These books, like most of the other books made yesterday, were constructed without glue, The only exception is the envelope books.  I didn’t exclude the use of glue intentionally, but I guess I think about glueless structures more often than not.

This was the last class of this school season. Now I can get back to some housecleaning.

I am ending this season happy!

 

Japanese Binding in the Classroom

Success! I had one classroom period to help Mario’s Mandarin students make a Japanese-style bound book.

I was nervous about teaching this class because I don’t think that I’ve ever taught Japanese binding. Since my daughter is a student in this class I especially wanted the outcome to be good.

This won’t be a step-by-step tutorial, but if you want one I suggest checking out http://beccamakingfaces.com/theory-of-japanese-stab-binding/  for lots instruction, history, and  beautiful samples. Also, my last post has more details on how I designed this project.

Start the sewing by making a running stitch from top to bottom

Start the sewing by making a running stitch from top to bottom

The one bit of instruction that I do want to record here is the method I used to teach the sewing.  First let me say that if you are already familiar with Japanese binding you will notice all sorts of ways that I deviate from traditional methods: the ways that I teach in classrooms are always modifications of classical techniques, otherwise projects would take longer than the time that I am allowed. And, yes, I am sometimes self-conscious about the ways that I wander.

SO! moving on here…First, I demonstrated making a simple running stitch, going in and out of the holes that were punched through the book. Making this running stitch is a simple concept to teach. To make the pattern on the edge so that it will look like the side pattern below, I told the students…

???????????????????????????????

…nothing. That’s it. Nothing. I showed them the final look of the sewing and I asked them to work it out themselves, only telling them that they shouldn’t sew over any spot that already has sewing on it.  This is a great way to instruct, and I do this sort of teaching more and more often, especially when the steps are easy to see but difficult to explain.

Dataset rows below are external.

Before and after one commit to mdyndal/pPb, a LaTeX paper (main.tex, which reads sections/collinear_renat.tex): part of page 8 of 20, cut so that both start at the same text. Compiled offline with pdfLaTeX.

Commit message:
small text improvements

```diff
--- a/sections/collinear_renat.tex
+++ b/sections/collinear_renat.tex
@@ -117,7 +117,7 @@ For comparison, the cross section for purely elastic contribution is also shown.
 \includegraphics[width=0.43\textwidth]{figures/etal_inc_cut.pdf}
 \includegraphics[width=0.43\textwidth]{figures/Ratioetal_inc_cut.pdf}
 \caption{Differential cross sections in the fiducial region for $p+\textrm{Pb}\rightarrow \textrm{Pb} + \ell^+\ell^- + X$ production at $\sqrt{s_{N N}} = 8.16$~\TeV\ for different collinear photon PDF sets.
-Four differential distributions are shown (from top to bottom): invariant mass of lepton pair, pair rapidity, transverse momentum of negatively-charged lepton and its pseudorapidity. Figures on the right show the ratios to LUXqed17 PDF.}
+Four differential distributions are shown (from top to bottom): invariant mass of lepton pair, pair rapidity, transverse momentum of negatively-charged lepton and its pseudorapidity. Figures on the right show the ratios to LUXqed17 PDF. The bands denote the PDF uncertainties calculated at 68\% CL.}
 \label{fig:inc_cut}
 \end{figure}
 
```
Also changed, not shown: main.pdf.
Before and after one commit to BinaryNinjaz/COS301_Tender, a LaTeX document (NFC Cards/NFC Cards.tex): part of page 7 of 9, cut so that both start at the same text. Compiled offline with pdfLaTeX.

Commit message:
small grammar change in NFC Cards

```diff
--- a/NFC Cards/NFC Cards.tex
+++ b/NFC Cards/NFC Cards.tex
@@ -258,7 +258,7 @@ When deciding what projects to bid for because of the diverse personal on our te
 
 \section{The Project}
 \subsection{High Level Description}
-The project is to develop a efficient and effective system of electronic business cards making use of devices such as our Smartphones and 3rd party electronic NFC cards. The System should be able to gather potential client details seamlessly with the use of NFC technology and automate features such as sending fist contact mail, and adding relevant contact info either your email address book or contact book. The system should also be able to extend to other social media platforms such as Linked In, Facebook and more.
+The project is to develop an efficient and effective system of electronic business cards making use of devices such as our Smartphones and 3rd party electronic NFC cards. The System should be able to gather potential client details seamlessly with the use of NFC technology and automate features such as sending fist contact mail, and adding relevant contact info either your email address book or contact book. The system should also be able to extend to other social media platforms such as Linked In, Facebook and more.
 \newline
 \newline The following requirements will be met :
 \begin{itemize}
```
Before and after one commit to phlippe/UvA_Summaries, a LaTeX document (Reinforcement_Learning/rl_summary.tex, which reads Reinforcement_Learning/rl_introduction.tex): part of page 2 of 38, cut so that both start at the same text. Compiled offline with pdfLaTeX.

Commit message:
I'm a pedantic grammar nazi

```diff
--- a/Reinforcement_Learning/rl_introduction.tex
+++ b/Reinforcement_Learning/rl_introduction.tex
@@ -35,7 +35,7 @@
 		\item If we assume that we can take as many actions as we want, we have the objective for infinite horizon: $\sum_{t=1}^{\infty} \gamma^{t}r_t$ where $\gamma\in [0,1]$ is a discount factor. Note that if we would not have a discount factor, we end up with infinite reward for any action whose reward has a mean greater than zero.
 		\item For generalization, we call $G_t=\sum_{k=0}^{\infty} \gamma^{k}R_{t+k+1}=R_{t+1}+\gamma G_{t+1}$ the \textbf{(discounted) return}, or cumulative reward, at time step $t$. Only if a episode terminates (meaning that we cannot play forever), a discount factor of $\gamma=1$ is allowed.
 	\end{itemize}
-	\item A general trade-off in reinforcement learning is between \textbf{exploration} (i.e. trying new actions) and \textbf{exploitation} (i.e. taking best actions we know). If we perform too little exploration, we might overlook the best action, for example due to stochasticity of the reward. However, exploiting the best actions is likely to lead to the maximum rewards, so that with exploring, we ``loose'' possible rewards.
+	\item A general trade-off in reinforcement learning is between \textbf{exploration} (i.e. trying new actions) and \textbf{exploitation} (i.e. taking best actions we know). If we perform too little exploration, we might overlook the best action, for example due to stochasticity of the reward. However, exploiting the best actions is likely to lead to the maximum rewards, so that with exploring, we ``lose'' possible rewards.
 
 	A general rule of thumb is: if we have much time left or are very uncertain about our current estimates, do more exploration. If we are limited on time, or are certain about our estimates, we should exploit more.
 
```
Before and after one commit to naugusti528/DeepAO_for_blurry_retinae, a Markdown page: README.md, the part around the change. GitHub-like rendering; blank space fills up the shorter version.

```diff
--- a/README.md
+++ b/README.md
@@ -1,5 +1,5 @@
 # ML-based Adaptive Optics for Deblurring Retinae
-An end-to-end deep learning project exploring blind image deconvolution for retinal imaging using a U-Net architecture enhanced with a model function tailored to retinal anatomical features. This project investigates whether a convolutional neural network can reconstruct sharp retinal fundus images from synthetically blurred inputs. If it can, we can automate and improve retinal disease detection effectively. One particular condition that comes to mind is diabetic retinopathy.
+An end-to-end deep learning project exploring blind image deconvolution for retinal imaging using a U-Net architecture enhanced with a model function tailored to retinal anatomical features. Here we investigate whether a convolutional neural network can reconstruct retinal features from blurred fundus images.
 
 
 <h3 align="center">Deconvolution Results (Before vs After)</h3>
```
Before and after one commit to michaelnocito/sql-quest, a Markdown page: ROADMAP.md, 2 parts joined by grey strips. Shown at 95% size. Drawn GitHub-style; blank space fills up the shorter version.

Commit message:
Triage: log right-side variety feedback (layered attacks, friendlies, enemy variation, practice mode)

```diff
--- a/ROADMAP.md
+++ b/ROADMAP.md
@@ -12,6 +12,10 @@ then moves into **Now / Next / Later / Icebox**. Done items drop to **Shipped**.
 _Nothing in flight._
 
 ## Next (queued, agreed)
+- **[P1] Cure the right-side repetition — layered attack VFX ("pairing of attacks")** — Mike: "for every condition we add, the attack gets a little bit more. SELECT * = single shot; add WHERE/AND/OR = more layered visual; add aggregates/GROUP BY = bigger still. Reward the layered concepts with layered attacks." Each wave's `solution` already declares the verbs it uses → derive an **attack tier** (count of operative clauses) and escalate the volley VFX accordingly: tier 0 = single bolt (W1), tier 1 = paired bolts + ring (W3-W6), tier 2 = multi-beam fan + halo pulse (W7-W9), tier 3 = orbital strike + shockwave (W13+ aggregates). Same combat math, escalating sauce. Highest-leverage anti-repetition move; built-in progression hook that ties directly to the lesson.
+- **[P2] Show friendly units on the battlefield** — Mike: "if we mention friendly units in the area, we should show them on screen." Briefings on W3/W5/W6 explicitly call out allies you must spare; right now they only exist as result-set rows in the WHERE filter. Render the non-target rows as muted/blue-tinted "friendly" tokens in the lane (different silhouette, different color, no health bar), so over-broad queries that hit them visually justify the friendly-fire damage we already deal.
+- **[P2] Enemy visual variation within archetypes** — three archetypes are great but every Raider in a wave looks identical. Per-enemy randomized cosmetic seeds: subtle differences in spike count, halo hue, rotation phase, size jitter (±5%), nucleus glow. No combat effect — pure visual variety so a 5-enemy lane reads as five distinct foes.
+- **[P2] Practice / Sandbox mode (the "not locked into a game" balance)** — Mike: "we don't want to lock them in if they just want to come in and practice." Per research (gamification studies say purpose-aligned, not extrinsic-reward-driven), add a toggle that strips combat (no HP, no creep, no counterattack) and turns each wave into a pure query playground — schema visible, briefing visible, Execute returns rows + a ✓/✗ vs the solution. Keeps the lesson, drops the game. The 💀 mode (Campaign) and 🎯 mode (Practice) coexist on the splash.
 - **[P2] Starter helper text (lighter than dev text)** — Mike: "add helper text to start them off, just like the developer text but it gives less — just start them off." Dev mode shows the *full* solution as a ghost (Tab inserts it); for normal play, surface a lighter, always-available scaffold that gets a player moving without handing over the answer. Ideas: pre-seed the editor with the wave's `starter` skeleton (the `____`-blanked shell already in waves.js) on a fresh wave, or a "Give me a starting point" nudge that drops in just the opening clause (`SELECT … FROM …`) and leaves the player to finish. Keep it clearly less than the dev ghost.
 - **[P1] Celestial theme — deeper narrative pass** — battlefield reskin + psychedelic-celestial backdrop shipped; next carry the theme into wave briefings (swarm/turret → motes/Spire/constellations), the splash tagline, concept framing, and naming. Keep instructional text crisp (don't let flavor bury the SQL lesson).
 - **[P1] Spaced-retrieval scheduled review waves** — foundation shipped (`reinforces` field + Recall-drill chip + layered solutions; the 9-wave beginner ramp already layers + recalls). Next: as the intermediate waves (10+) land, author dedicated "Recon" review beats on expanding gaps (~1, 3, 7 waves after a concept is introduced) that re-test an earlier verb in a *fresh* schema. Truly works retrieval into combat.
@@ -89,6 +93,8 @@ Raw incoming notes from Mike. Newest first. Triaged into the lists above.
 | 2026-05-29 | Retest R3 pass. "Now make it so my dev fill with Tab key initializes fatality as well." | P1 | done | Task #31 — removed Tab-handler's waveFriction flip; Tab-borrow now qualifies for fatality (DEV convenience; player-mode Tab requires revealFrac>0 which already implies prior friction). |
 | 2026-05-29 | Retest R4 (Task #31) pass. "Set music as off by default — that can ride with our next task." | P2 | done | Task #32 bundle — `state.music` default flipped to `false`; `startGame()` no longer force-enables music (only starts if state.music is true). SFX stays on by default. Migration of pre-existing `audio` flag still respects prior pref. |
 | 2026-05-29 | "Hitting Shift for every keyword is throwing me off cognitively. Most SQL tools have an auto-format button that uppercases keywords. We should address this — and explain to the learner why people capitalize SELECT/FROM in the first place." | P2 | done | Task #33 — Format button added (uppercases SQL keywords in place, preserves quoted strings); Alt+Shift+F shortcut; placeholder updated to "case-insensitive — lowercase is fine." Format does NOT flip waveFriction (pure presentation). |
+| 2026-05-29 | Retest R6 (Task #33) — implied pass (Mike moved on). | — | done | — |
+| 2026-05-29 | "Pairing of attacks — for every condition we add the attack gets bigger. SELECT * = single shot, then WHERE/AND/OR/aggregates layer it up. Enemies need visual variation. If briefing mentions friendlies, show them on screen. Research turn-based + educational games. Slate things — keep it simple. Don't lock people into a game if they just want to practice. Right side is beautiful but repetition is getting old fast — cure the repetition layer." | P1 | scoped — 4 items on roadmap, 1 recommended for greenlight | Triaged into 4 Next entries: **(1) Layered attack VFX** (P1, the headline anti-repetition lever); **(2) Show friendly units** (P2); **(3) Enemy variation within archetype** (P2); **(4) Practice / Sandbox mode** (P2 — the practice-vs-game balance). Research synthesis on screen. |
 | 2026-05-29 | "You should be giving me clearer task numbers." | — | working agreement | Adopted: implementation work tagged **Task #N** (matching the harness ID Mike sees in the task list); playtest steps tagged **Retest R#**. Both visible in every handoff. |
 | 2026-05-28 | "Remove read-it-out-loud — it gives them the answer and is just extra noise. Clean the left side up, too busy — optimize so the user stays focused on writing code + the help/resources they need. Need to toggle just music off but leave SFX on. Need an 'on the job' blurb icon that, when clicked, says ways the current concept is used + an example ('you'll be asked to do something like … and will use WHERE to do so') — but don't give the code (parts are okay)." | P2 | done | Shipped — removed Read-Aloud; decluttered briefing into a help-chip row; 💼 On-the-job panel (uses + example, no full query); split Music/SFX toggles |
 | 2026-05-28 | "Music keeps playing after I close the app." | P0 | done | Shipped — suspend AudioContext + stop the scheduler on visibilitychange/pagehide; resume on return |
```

Well, it worked like a charm, and each student was able to do the sewing much more quickly than I had projected.  This was great, because it meant they had more time to decorate!

Working on decorating the cover

Happy Hands

These are my daughter’s hands above.  Her work space looks eerily similar to mine.

Filling in Fu

Filling in Fu

The students seemed to like having the origami papers and the symbol Fu, which I am told means luck or fortune, to glue onto their book covers.  When the class period was over we cleaned up quickly, and I drove home slowly, as the snow from the day before was blown all over the roads.

Driving away

Driving away from Long Trail School

Driving slowly was fine, as I could  better take in the views.

%d bloggers like this: